  2. When yeast is ready, add it to the wet mixture. Mix in flour, one cup at a time. When dough is blended, turn onto a lightly buttered work surface. Knead dough about 10 minutes, until smooth & elastic. Place dough ball in a lightly greased bowl, cover with plastic wrap & let rise in a warm place until doubled in size, about 1 1/2 hours. While dough is rising prepare filling.
Filling
  1. In a skillet, fry bacon to a cooked but not real crisp stage. Transfer to a paper towel, reserving bacon drippings to sauté mushrooms in. When mushrooms have cooked & released most of their moisture, remove from heat.
  2. In a bowl, combine remaining other half of cooked leek mixture, bacon, cooked chicken (or turkey), & mushrooms. Add Ranch dressing & salt to taste. Set aside.
Assembly & Baking

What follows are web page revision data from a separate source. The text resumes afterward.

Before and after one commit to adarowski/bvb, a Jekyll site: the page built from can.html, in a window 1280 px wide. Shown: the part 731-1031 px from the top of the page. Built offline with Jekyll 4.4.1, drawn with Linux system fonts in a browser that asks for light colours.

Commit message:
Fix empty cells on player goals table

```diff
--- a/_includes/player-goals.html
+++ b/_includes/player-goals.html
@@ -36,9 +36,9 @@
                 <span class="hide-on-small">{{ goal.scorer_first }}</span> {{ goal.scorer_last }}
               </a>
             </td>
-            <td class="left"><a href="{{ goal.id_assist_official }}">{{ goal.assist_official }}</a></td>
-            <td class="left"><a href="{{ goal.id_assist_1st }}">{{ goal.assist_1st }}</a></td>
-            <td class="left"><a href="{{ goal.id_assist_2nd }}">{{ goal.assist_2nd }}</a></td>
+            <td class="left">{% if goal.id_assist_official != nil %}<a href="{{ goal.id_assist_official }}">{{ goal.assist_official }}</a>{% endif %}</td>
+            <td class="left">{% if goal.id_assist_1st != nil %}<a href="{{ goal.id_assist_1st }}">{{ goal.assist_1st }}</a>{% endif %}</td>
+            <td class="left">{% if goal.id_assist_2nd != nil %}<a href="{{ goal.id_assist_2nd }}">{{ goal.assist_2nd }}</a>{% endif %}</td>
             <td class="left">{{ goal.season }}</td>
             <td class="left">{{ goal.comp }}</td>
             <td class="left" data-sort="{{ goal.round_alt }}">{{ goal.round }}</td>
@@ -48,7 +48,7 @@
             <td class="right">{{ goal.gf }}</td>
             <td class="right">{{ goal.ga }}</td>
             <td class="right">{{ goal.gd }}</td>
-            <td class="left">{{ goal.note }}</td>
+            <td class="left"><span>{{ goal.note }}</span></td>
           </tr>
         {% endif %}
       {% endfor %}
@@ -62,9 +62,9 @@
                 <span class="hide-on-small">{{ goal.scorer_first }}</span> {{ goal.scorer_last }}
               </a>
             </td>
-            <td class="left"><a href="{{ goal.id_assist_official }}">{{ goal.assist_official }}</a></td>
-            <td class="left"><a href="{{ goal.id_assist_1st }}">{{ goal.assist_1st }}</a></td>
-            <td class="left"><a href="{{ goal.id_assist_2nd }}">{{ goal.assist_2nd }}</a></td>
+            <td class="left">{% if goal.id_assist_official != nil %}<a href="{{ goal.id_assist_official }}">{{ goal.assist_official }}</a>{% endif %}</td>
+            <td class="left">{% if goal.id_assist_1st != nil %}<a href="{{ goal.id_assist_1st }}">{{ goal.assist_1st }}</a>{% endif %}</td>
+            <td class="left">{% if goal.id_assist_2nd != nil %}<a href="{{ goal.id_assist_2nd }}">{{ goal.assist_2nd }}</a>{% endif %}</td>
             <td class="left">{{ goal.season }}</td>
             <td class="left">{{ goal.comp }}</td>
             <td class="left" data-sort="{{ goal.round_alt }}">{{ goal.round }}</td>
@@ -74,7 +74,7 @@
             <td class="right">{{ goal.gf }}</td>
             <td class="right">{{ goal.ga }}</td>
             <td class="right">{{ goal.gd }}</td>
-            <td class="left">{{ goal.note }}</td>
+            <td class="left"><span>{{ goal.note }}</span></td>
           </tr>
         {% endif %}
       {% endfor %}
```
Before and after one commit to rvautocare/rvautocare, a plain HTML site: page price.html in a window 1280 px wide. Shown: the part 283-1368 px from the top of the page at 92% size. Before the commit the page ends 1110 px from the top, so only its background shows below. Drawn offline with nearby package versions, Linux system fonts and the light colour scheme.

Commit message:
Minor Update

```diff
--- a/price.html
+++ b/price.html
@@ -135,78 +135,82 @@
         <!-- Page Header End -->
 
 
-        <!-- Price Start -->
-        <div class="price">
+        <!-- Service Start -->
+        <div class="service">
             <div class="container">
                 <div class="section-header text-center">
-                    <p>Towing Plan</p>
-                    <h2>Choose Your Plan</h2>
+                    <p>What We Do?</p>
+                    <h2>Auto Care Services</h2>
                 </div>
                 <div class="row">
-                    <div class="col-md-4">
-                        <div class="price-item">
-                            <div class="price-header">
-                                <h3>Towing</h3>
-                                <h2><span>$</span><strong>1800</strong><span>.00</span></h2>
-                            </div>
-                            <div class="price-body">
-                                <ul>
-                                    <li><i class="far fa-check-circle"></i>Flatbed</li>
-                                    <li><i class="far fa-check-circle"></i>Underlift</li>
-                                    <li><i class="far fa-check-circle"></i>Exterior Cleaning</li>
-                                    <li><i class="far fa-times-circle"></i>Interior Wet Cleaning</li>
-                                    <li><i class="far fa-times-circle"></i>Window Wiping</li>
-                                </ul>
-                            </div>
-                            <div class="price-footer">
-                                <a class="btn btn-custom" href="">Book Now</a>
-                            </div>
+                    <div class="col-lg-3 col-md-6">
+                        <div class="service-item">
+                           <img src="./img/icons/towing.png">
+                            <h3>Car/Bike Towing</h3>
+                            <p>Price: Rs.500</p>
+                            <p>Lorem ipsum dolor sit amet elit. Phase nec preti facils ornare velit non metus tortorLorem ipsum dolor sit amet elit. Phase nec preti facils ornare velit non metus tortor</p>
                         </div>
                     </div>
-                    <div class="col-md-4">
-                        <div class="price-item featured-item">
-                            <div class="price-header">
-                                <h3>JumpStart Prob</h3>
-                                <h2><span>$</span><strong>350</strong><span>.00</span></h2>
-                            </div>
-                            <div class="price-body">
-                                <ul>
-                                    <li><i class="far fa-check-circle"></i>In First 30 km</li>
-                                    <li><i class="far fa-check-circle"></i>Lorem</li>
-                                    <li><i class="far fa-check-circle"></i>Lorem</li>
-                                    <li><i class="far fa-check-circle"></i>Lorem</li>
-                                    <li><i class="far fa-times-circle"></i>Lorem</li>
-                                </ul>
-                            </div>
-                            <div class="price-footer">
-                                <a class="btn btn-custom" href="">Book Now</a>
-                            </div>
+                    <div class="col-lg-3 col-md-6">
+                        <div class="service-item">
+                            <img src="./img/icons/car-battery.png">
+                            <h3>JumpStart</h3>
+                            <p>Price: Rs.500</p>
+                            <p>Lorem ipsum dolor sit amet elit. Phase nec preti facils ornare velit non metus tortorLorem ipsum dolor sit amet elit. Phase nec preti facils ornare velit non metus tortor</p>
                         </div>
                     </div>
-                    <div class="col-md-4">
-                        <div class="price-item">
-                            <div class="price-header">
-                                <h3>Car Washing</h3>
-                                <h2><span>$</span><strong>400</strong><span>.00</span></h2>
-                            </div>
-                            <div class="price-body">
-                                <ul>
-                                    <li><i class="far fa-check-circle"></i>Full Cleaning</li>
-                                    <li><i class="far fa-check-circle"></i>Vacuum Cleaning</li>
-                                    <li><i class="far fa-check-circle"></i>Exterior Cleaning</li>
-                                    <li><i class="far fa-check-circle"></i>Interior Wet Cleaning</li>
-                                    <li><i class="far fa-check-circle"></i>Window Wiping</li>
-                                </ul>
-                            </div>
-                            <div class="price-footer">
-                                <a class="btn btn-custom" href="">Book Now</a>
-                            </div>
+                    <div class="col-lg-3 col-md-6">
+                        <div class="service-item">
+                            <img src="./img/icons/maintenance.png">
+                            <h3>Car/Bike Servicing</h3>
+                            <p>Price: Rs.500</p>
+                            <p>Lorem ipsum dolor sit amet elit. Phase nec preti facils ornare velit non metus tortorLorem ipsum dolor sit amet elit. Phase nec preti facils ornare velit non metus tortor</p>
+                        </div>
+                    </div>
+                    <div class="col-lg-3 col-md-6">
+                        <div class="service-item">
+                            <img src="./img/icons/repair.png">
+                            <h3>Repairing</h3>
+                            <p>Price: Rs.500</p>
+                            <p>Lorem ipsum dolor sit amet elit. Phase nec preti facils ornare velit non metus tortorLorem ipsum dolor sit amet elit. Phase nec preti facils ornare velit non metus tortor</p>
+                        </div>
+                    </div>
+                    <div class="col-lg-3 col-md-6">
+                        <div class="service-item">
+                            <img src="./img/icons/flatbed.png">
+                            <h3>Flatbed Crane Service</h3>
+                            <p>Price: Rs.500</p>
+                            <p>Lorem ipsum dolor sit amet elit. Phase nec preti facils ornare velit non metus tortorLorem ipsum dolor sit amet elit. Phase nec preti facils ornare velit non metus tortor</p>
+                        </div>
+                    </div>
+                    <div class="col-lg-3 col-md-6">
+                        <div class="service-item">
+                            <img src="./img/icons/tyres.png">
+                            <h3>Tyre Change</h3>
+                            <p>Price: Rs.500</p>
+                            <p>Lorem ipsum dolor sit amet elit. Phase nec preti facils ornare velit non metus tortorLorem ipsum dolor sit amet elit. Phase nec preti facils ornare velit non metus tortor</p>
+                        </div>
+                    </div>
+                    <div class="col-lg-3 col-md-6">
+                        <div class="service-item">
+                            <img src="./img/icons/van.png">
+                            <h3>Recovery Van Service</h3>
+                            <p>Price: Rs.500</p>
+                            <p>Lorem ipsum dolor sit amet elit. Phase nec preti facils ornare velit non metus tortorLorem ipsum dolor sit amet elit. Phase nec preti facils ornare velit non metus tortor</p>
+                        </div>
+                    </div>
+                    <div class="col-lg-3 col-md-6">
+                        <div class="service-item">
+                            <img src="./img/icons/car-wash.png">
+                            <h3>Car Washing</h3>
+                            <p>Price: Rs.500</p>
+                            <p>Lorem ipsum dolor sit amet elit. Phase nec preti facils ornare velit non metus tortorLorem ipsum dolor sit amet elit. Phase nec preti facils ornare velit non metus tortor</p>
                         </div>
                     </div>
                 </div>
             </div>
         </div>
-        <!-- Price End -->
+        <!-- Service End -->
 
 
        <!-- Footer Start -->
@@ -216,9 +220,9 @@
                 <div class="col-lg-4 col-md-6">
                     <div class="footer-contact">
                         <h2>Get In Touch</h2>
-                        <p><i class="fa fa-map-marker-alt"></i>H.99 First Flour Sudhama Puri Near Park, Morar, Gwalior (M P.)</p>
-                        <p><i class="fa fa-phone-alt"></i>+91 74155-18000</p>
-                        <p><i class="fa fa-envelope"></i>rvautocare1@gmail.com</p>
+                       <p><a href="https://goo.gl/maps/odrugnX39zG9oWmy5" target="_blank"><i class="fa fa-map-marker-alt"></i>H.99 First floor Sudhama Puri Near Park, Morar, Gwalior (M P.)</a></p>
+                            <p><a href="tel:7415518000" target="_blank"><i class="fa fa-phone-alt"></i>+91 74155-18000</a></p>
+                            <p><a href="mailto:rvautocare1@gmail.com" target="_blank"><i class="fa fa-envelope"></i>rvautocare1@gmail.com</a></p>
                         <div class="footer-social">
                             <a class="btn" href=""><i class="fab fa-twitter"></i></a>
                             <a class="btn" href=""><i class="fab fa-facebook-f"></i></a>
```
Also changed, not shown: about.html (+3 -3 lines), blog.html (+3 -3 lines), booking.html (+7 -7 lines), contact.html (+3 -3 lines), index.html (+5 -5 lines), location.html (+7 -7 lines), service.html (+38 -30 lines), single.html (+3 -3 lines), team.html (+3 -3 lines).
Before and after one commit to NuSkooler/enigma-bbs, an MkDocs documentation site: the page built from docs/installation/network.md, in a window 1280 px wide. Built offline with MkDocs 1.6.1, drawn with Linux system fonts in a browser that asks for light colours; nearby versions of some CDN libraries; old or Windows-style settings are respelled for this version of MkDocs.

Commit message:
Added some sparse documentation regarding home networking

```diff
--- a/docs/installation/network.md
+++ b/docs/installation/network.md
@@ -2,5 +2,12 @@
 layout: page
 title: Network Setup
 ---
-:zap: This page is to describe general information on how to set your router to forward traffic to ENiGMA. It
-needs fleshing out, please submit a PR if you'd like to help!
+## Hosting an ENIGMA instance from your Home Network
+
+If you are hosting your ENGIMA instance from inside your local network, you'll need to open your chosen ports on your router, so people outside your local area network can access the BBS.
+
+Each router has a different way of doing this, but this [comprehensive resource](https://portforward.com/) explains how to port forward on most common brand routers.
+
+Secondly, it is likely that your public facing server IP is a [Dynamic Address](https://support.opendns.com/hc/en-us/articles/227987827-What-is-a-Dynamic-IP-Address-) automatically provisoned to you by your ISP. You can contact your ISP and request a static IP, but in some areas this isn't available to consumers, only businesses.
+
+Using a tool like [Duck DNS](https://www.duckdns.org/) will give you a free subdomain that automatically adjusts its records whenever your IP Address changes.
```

  1. On a lightly greased work surface, divide risen dough into 8 balls. Roll each ball into an OVAL shape, about 7 x 6-inch size. Divide filling into 8 portions. On each oval, place a portion of the filling in a straight line on the middle of the dough.
  2. Keep one side free & cut the other side of the dough into thin strips using a knife. Fold the uncut side over the filling first, then continue rolling over the cut side.
  3. Line a large baking sheet with parchment paper & place the 'calzones' on it, curving them into a C shape. (Place the side with the 'strips' curving to the outside). Brush calzones lightly with egg wash; cover with plastic wrap & allow to rise for about 20 minutes.
  4. Preheat oven to 350 F.
  5. Bake calzones for 40 minutes until a golden brown. Serve hot or room temperature.